Excerpts from a dataset:
-*-

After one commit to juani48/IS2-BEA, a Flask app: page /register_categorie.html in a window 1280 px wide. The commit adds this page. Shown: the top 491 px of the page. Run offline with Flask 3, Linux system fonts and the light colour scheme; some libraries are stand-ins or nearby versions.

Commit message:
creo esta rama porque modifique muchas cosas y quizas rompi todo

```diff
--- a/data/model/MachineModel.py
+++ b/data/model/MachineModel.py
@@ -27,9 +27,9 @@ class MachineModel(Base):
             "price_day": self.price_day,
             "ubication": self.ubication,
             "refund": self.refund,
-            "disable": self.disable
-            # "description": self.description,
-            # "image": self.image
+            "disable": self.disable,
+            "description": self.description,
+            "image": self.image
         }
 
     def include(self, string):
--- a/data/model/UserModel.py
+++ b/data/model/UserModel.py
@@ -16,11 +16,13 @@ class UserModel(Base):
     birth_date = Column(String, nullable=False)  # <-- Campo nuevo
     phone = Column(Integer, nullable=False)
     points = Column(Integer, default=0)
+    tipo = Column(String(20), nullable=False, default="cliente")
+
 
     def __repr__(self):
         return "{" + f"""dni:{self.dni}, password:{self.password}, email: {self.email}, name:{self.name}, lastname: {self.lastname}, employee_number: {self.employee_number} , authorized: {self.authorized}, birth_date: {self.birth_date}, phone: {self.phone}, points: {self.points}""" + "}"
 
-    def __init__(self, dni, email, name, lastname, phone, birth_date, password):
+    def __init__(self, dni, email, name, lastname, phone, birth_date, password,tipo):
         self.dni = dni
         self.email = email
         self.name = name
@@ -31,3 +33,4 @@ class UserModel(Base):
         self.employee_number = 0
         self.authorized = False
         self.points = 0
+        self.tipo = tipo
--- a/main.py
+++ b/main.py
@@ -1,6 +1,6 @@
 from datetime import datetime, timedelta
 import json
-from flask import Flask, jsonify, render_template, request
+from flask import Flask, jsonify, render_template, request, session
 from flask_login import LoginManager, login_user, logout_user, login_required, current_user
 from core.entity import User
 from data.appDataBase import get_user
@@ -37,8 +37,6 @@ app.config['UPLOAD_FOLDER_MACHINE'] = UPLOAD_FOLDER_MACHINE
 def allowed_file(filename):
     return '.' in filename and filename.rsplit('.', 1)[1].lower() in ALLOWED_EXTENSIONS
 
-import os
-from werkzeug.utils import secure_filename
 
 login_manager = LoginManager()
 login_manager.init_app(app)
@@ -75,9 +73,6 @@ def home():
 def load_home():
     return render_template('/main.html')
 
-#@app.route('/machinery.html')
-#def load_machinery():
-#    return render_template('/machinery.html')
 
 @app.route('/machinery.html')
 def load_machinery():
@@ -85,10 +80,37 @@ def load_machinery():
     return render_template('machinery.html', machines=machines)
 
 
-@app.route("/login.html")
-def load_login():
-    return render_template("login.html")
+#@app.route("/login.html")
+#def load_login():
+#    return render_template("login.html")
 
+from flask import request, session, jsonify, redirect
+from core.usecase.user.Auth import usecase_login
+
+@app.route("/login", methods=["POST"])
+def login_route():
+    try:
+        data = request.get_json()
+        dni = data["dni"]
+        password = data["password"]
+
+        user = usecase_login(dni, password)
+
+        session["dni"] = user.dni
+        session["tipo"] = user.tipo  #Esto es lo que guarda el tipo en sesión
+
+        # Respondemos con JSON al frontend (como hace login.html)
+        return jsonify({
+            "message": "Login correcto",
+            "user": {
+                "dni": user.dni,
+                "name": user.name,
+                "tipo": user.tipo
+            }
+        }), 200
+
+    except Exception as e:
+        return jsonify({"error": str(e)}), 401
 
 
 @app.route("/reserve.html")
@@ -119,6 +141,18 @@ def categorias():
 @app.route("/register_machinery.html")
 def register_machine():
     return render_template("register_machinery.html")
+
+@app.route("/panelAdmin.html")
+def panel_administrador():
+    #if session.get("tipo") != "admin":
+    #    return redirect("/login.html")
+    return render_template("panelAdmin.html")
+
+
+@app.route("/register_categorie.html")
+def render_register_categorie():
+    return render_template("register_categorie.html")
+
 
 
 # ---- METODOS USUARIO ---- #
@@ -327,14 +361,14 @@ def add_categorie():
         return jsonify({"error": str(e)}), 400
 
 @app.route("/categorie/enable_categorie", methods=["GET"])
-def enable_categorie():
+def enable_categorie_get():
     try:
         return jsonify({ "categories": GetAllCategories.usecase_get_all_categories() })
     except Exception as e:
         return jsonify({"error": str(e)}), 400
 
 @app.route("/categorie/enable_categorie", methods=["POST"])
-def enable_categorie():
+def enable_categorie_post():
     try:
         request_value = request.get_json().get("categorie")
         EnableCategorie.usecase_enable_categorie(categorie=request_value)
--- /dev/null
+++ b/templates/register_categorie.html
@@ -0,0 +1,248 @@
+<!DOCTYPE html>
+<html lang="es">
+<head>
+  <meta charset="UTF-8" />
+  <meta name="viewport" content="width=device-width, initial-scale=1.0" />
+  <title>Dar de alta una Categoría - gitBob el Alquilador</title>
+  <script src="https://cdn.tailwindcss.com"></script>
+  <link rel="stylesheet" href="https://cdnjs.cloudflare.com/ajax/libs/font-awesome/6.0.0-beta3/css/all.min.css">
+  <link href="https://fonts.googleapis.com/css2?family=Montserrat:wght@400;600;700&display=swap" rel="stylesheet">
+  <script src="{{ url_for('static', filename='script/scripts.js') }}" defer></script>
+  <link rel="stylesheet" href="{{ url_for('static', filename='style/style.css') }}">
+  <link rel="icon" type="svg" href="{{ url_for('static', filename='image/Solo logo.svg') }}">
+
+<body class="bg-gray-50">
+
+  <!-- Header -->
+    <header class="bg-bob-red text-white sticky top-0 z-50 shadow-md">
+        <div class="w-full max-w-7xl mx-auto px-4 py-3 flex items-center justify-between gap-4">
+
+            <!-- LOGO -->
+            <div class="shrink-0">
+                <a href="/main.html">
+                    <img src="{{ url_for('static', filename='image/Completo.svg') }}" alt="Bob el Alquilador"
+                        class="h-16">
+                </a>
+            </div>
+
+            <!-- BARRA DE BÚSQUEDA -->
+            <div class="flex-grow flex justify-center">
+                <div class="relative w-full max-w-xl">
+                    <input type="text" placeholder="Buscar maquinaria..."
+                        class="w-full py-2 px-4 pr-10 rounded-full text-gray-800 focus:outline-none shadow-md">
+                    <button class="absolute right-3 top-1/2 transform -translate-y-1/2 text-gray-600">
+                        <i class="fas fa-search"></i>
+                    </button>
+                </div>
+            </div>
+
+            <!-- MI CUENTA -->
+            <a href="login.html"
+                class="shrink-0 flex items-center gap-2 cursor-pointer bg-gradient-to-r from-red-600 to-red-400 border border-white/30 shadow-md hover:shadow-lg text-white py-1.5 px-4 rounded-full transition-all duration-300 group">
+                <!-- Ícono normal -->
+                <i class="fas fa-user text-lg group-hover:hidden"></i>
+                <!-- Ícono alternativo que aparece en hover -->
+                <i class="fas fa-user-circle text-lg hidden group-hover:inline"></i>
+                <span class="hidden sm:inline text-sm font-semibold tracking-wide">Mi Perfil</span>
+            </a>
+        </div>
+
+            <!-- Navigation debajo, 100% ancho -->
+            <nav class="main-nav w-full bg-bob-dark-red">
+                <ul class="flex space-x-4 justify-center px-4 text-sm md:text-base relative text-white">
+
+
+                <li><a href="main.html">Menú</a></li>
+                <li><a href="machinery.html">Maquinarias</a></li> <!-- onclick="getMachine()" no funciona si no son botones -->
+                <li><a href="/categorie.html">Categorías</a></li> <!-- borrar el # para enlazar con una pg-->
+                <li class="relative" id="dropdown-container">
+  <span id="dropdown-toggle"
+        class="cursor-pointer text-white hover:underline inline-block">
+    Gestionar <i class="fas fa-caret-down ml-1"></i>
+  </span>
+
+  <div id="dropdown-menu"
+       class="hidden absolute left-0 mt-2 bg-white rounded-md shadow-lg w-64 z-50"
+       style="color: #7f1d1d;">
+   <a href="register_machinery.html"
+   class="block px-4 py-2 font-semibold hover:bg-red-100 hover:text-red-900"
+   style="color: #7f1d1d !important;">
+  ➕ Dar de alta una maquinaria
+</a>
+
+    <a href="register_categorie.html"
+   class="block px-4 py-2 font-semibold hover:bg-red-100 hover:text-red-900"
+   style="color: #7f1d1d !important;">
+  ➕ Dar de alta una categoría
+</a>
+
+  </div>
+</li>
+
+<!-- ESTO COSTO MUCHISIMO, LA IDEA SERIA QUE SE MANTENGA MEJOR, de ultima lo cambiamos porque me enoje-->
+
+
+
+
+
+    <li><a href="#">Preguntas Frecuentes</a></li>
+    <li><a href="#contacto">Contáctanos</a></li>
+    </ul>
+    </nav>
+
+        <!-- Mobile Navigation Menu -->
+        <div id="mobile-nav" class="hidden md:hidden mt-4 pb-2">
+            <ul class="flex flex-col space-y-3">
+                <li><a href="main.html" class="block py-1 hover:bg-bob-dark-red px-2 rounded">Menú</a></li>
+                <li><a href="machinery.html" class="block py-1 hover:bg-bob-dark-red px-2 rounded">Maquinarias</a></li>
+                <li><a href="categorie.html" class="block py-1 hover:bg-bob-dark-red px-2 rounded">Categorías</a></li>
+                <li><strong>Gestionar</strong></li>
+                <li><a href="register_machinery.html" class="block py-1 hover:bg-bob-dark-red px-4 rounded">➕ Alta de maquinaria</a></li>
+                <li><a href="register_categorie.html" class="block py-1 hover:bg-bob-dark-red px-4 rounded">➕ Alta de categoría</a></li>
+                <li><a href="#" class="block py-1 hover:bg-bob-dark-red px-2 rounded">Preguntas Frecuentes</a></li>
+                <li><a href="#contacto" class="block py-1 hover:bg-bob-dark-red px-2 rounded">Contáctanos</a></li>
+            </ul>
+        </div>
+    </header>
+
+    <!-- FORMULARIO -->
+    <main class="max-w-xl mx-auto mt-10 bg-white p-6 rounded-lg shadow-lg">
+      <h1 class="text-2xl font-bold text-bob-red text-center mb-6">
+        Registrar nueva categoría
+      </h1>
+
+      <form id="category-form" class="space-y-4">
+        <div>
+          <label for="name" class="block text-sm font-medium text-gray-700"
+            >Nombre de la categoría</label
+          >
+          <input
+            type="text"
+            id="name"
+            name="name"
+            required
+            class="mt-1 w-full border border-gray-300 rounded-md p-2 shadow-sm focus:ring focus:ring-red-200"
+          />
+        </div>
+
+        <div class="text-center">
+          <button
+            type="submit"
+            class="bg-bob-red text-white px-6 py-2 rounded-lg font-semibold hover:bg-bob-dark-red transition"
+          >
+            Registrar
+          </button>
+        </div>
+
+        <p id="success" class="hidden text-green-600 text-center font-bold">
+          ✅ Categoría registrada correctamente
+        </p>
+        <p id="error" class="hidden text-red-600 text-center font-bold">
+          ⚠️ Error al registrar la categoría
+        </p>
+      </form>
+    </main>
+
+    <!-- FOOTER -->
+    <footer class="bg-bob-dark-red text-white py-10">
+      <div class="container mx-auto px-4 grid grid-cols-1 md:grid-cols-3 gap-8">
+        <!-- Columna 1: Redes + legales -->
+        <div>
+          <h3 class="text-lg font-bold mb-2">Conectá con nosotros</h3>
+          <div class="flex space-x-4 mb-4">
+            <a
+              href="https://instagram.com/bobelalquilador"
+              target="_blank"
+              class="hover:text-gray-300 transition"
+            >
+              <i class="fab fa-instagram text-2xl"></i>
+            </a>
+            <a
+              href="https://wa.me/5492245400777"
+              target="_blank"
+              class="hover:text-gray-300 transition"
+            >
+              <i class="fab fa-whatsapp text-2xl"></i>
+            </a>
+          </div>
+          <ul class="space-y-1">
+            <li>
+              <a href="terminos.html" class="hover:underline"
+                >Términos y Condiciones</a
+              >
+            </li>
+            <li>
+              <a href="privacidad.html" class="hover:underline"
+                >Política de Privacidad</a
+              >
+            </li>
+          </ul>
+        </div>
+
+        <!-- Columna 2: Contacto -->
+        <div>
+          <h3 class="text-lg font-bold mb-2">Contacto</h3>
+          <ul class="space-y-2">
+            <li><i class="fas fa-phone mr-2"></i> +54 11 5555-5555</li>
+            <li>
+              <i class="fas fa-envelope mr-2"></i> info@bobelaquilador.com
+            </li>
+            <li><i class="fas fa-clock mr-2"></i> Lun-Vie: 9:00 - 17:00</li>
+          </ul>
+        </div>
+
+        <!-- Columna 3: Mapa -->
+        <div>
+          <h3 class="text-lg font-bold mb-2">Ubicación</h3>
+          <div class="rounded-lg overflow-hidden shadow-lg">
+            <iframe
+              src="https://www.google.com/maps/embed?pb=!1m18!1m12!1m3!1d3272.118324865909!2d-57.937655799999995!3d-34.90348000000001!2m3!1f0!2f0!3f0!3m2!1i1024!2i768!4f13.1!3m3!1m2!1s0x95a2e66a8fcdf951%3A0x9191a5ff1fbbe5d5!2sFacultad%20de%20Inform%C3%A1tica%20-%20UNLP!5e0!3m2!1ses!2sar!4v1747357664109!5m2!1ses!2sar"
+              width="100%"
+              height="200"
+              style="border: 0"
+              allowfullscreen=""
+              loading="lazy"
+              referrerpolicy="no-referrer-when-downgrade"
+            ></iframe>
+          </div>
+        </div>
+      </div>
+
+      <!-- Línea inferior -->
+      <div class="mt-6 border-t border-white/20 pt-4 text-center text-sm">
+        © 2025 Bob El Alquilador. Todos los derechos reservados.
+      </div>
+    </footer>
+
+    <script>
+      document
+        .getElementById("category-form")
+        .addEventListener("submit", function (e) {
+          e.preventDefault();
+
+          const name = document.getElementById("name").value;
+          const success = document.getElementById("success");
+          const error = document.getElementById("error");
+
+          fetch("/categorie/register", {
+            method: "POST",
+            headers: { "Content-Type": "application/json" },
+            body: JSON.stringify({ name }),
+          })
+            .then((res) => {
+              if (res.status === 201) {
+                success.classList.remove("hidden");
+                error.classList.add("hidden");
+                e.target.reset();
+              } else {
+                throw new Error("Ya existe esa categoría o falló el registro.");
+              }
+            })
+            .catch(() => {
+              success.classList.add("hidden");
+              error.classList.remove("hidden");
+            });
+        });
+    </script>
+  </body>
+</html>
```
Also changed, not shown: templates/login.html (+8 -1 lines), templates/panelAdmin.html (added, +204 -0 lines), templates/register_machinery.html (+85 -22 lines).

-*-

◆ YOUR ASSIGNMENT
Take each line above that holds the string "Navigation" and copy it.

◆ ANSWER BOX
+            <!-- Navigation debajo, 100% ancho -->
+        <!-- Mobile Navigation Menu -->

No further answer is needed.